ROSE: Well, the Biden administration insists that it is restarting this policy under duress. President Biden has called it dangerous and inhumane. His administration has tried to end it several times, but a federal judge in Texas forced the administration to revive it earlier this year. And so this month, immigration authorities started returning some migrants to Mexico - so far not many, just a few hundred. The administration says it is also putting in place additional humanitarian protections for these migrants. But immigrant advocates are not convinced that that's going to make much of a difference. I talked this month with Eleanor Acer at the nonprofit Human Rights First.

ELEANOR ACER: The program is designed to return people to a place where their lives are in danger, to prevent them from having meaningful access to counsel. And no amount of lip service to legal representation and due process can erase that reality.

ROSE: Immigrant advocates also point out that no court required the Biden administration to expand Remain in Mexico, which they did to now include Haitians and Brazilians. So immigrant advocates think this is really intended as a deterrent.

SHAPIRO: Carrie, we've talked about Central Americans, Haitians, but one group that has increasingly been crossing the border this year are Mexicans themselves. This is after many years of low migration of Mexicans into the U.S. Why is that?

KAHN: Yeah, they are. They're now the largest number of migrants crossing illegally into the U.S. And as Joel mentioned in the beginning, some of those numbers may be inflated because of that health rule that was put in by the Trump administration that people are just expelled right across the border. So you get a lot of people trying multiple times. And I met some Mexicans in the summer who - when I was up at the border, in the northern border - and they had been trying 10, even 12 times to cross illegally. So some of those numbers might be inflated.

But part of the reason is COVID, the economic problems here in Mexico. But, also, there's a lot of violence in many parts of Mexico that are driving people from their homes. They're going to the U.S., also, to ask for asylum. And there are jobs in the U.S. I hear that a lot by migrants from all nationalities. They are coming for jobs in the U.S. as the economy there is recovering from COVID. And family members tell them the U.S. is hiring, and they want to come.

SHAPIRO: Joel, can you reflect on why immigration has been such an intractable issue for presidents of both parties?

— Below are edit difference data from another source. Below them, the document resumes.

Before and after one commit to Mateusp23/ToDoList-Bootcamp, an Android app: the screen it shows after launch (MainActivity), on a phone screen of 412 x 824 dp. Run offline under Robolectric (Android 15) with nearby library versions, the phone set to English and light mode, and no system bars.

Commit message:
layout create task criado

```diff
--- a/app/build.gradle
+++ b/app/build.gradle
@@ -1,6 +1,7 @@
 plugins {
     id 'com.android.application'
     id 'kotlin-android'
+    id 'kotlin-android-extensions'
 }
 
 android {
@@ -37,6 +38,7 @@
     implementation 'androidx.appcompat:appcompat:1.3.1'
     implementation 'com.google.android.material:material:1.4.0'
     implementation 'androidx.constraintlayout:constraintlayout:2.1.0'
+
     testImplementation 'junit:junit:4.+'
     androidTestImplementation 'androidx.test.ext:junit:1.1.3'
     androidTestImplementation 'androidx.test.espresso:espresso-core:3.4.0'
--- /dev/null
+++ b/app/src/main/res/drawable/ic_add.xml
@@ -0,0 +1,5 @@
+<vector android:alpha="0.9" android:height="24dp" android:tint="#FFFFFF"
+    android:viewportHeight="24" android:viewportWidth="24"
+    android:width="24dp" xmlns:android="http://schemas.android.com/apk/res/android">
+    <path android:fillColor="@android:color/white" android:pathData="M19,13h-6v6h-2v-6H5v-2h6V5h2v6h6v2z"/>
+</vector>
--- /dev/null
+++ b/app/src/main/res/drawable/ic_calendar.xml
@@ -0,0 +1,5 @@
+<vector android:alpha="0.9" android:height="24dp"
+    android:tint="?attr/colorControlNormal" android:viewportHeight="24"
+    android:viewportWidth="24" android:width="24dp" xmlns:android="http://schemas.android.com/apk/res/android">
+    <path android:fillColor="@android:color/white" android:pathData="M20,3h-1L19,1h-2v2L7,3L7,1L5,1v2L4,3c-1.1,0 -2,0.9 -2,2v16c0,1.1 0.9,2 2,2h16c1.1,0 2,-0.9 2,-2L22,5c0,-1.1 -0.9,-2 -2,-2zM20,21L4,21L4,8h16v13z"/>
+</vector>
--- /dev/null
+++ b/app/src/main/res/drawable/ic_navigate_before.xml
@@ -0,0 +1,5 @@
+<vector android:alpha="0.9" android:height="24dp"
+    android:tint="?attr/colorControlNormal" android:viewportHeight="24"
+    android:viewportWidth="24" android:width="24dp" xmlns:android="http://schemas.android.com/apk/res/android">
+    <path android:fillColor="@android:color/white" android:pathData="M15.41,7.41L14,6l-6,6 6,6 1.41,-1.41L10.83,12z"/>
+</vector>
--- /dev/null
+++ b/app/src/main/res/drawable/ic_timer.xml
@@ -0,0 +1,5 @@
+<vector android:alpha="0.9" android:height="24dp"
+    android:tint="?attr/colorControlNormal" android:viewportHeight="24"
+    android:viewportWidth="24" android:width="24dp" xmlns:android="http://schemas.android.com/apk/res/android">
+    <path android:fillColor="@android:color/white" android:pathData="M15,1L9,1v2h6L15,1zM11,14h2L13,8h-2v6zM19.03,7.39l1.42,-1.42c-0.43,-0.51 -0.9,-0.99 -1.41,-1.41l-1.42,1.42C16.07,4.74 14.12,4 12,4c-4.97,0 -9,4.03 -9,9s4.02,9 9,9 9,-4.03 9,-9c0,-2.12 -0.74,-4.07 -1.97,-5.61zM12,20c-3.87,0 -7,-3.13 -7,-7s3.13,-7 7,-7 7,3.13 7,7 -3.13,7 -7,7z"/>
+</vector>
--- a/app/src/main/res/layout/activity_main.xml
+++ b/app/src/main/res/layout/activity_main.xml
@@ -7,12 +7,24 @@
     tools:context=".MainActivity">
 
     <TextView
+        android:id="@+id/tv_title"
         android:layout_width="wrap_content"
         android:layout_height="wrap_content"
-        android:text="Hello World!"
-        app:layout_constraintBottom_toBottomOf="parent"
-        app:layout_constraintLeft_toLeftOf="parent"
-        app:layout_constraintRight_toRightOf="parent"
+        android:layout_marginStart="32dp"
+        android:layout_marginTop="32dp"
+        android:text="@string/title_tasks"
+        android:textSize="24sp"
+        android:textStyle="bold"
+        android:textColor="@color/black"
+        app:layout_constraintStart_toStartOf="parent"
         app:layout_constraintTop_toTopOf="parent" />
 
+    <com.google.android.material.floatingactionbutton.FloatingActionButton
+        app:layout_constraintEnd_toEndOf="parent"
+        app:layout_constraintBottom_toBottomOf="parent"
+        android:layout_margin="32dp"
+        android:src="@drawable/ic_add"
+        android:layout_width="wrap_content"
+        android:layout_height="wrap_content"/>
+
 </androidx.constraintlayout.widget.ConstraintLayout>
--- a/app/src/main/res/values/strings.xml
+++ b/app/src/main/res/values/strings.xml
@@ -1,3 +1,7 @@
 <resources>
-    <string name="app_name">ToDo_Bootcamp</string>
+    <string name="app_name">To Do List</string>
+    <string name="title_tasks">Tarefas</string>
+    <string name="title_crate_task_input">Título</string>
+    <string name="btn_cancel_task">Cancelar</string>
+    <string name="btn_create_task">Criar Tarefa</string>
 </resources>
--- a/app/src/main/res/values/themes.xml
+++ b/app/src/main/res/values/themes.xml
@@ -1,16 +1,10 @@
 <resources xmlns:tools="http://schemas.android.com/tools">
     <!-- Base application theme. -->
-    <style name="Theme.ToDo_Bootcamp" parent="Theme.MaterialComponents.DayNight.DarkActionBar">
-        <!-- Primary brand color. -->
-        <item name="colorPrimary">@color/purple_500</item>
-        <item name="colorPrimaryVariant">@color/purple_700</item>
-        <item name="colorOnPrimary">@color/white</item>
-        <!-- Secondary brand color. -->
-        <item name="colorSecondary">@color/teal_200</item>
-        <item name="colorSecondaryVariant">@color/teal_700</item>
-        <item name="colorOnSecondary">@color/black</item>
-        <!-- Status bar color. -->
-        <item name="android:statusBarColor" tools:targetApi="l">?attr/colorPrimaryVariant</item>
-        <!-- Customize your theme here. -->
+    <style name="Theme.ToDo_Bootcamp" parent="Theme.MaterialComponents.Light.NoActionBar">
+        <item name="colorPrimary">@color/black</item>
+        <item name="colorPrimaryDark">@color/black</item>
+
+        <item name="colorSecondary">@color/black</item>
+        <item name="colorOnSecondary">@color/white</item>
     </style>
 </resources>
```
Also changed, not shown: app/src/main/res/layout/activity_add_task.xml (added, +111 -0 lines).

ROSE: To me, the factors that drive migration are not entirely under the control of Washington. I mean, the Trump administration tried deterrents. It tried family separation and Remain in Mexico, but migrants kept coming - you know, nearly a million in fiscal year 2019. The Biden administration has focused instead on trying to tackle the root causes of migration. But these are not problems with quick fixes. I mean, migrants are facing poverty and food insecurity and lack of basic safety in their home countries. And meanwhile, like Carrie said, the U.S. has jobs. So, you know, the fundamental push and pull factors don't really change no matter who is in the White House.

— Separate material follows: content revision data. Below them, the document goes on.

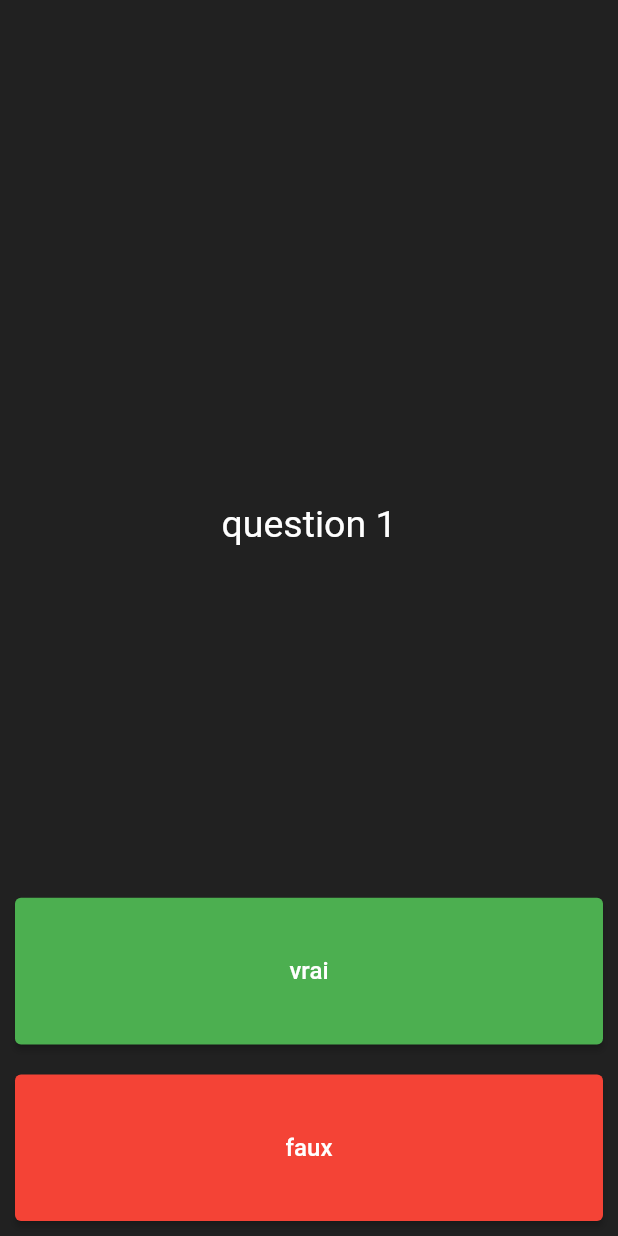
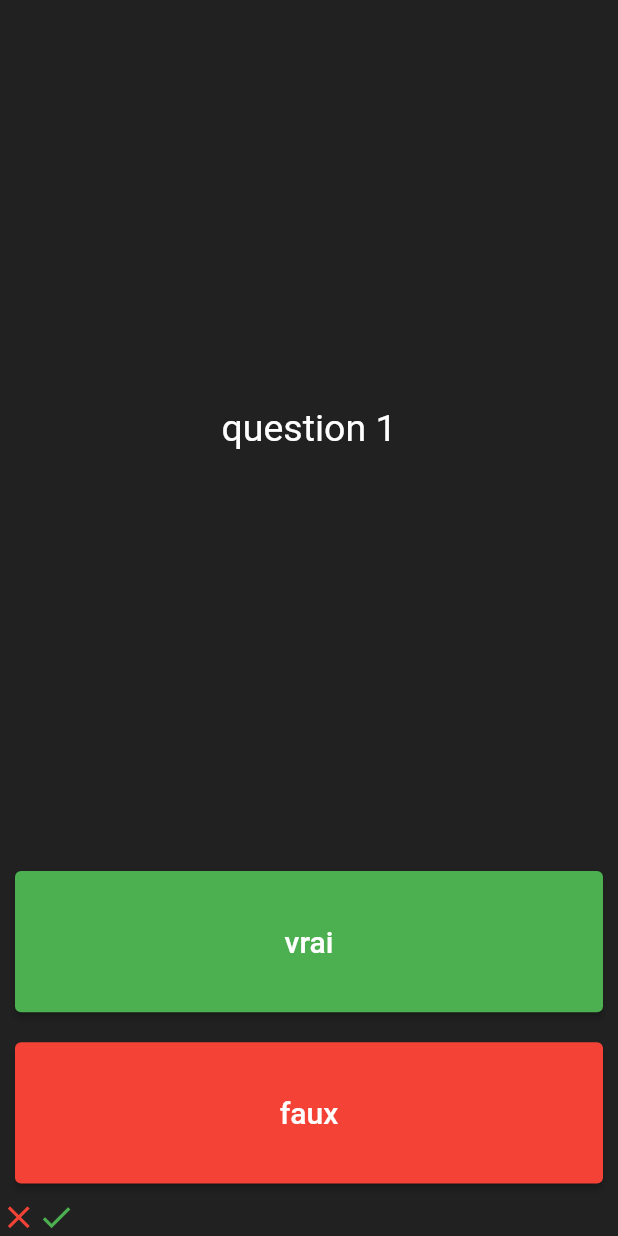
Before and after one commit to Maeyae/quizzer, a Flutter app: the screen it shows after launch, on a phone screen of 412 x 824 dp. Run offline on Flutter 3.47's test engine with Material 2 defaults, Android fonts, the phone set to English and light mode, and no system bars.

Commit message:
Suivi du Score

```diff
--- a/lib/main.dart
+++ b/lib/main.dart
@@ -21,7 +21,7 @@ class _MyappState extends State<Myapp> {
            crossAxisAlignment: CrossAxisAlignment.stretch,
            children: [
              Expanded(flex: 5, child: Padding(
-               padding: EdgeInsets.only(top:110, left:20, right:20),
+               padding: EdgeInsets.all(10),
                child: Center(
                  child: Text(
                   "question 1",
@@ -36,7 +36,7 @@ class _MyappState extends State<Myapp> {
     ElevatedButton(
     child: Text(
     "vrai",
-      style: TextStyle(color: Colors.white, fontSize: 16),
+      style: TextStyle(color: Colors.white, fontSize: 20),
     ),
       style: ElevatedButton.styleFrom(
        primary: Colors.green,
@@ -53,7 +53,7 @@ class _MyappState extends State<Myapp> {
                    ElevatedButton(
                      child: Text(
                        "faux",
-                       style: TextStyle(color: Colors.white, fontSize: 16),
+                       style: TextStyle(color: Colors.white, fontSize: 20),
                      ),
                      style: ElevatedButton.styleFrom(
                        primary: Colors.red,
@@ -64,13 +64,29 @@ class _MyappState extends State<Myapp> {
                ),
              ),
              ),
-    ],
+              Row(
+             children: [
+               Icon(
+              Icons.close,
+                   color:Colors.red,
+                   size: 25.0
+               ),
+
+                Icon(
+                    Icons.check,
+                    color:Colors.green,size: 25.0
+                ),
+         ],
+         ),
+
+           ],
+           ),
     ),
 
 
 
     ),
-    ),
     );
+
   }
 }
```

SHAPIRO: That's NPR's Joel Rose in Washington and Carrie Kahn in Mexico City. Thank you both.

ROSE: You're welcome.

KAHN: You're welcome.

(SOUNDBITE OF MUSIC) Transcript provided by NPR, Copyright NPR.

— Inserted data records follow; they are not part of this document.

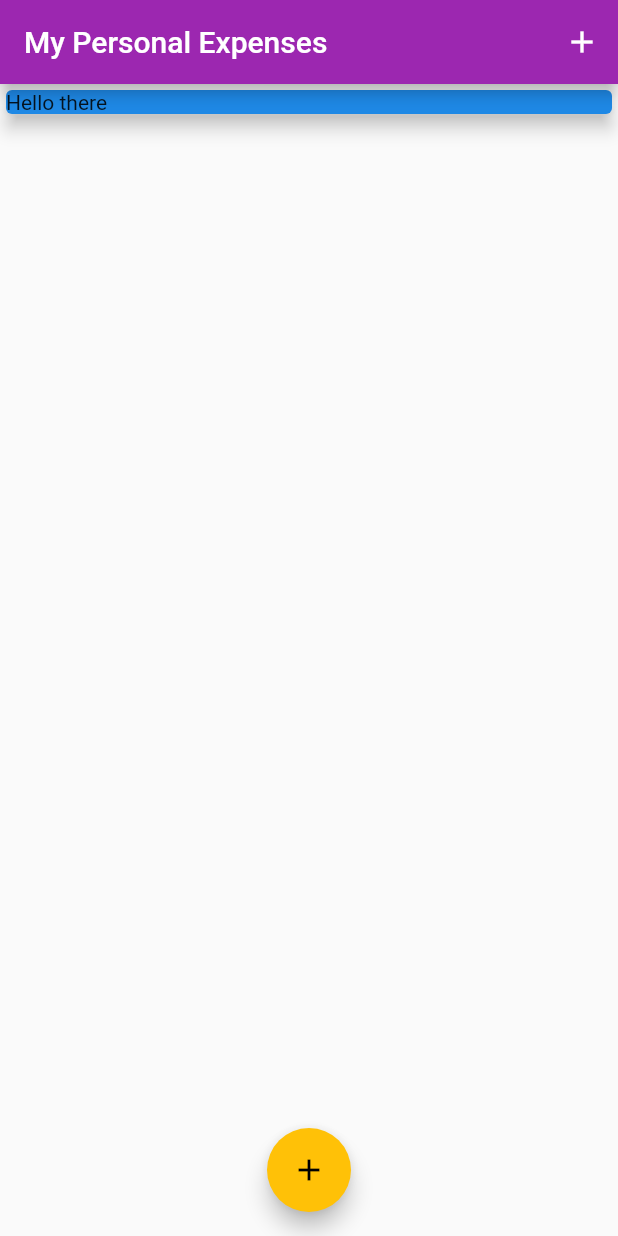
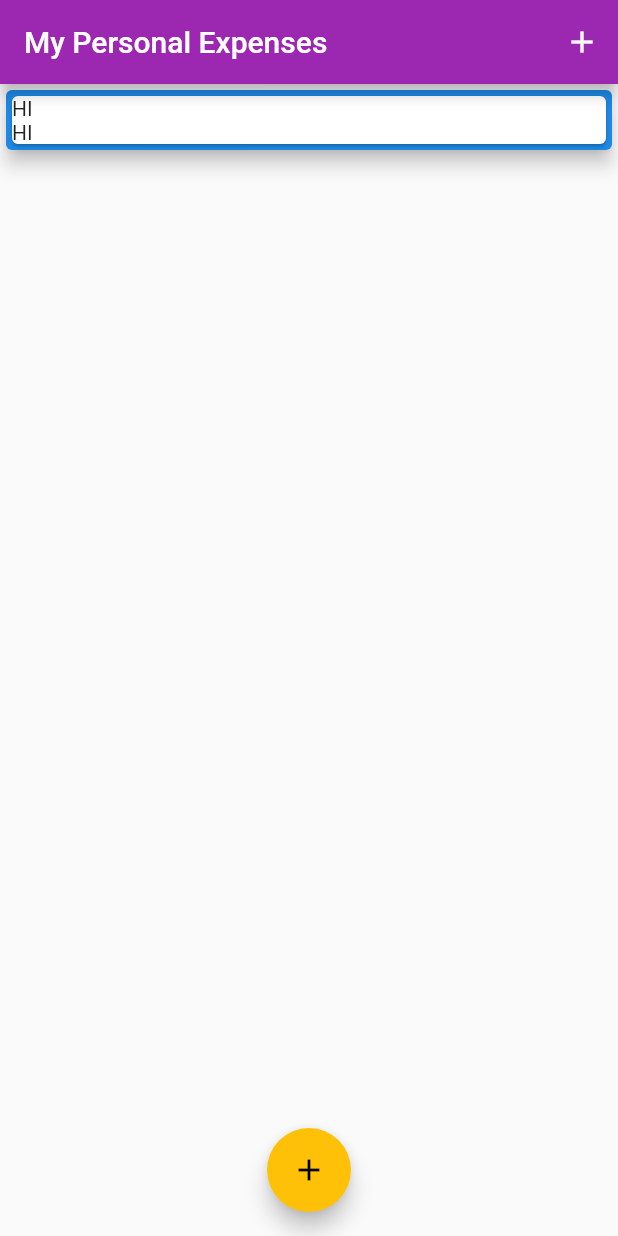
Before and after one commit to AtharvaSune/Personal-Expenses-Flutter, a Flutter app: the screen it shows after launch, on a phone screen of 412 x 824 dp. Run offline on Flutter 3.47's test engine with Material 2 defaults, Android fonts, the phone set to English and light mode, and no system bars.

Commit message:
Chart Started

```diff
--- a/lib/main.dart
+++ b/lib/main.dart
@@ -1,7 +1,10 @@
 import 'package:flutter/material.dart';
-import 'models/transaction.dart';
+
 import 'widgets/add-transaction.dart';
 import 'widgets/transaction-list.dart';
+import 'widgets/chart.dart';
+
+import 'models/transaction.dart';
 
 void main() {
   runApp(MyApp());
@@ -27,6 +30,18 @@ class MyHomePage extends StatefulWidget {
 
 class _MyHomePageState extends State<MyHomePage> {
   final List<Transaction> _userTransactions = [];
+
+  List<Transaction> get _recentTransactions {
+    return _userTransactions.where((element) {
+      return element.date.isAfter(
+        DateTime.now().subtract(
+          Duration(
+            days: 7,
+          ),
+        ),
+      );
+    }).toList();
+  }
 
   void _onPressed(String title, double amount) {
     final Transaction newTx = Transaction(
@@ -72,7 +87,7 @@ class _MyHomePageState extends State<MyHomePage> {
               width: double.infinity,
               child: Card(
                 color: Colors.blue[600],
-                child: Text("Hello there"),
+                child: Chart(_recentTransactions),
                 elevation: 5,
               ),
             ),
--- /dev/null
+++ b/lib/widgets/chart.dart
@@ -0,0 +1,60 @@
+import 'package:flutter/material.dart';
+import '../models/transaction.dart';
+
+class Chart extends StatelessWidget {
+  final List<Transaction> recentTransactions;
+
+  Chart(this.recentTransactions);
+
+  String _getDay(DateTime day) {
+    const dayMap = {
+      "1": "Mon",
+      "2": "Tue",
+      "3": "Wed",
+      "4": "Thu",
+      "5": "Fri",
+      "6": "Sat",
+      "7": "Sun"
+    };
+
+    return dayMap[day.weekday.toString()];
+  }
+
+  List<Map<String, Object>> get weeklyTransactionList {
+    return List.generate(7, (index) {
+      final weekDay = DateTime.now().subtract(
+        Duration(
+          days: index,
+        ),
+      );
+      double totalSum = 0;
+
+      for (var i = 0; i < recentTransactions.length; i++) {
+        var currTransaction = recentTransactions[i];
+
+        if (currTransaction.date.weekday == weekDay.weekday &&
+            currTransaction.date.month == weekDay.month &&
+            currTransaction.date.year == weekDay.year) {
+          totalSum += currTransaction.amount;
+        }
+      }
+
+      return {
+        "day": _getDay(weekDay),
+        "amount": totalSum,
+      };
+    });
+  }
+
+  @override
+  Widget build(BuildContext context) {
+    var recentTransaction = weeklyTransactionList;
+
+    print(recentTransaction);
+
+    return Card(
+        child: Row(children: <Widget>[
+      Column(children: <Widget>[Text("HI"), Container(), Text("HI")])
+    ]));
+  }
+}
--- a/lib/widgets/transaction-list.dart
+++ b/lib/widgets/transaction-list.dart
@@ -1,5 +1,5 @@
 import 'package:flutter/material.dart';
-import 'package:PersonalExpenses/models/transaction.dart';
+import '../models/transaction.dart';
 import 'package:flutter/rendering.dart';
 
 class TransactionList extends StatelessWidget {
```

Carrie Kahn is NPR's International Correspondent based in Mexico City, Mexico. She covers Mexico, the Caribbean, and Central America. Kahn's reports can be heard on NPR's award-winning news programs including All Things Considered, Morning Edition and Weekend Edition, and on NPR.org.
Joel Rose is a correspondent on NPR's National Desk. He covers immigration and breaking news.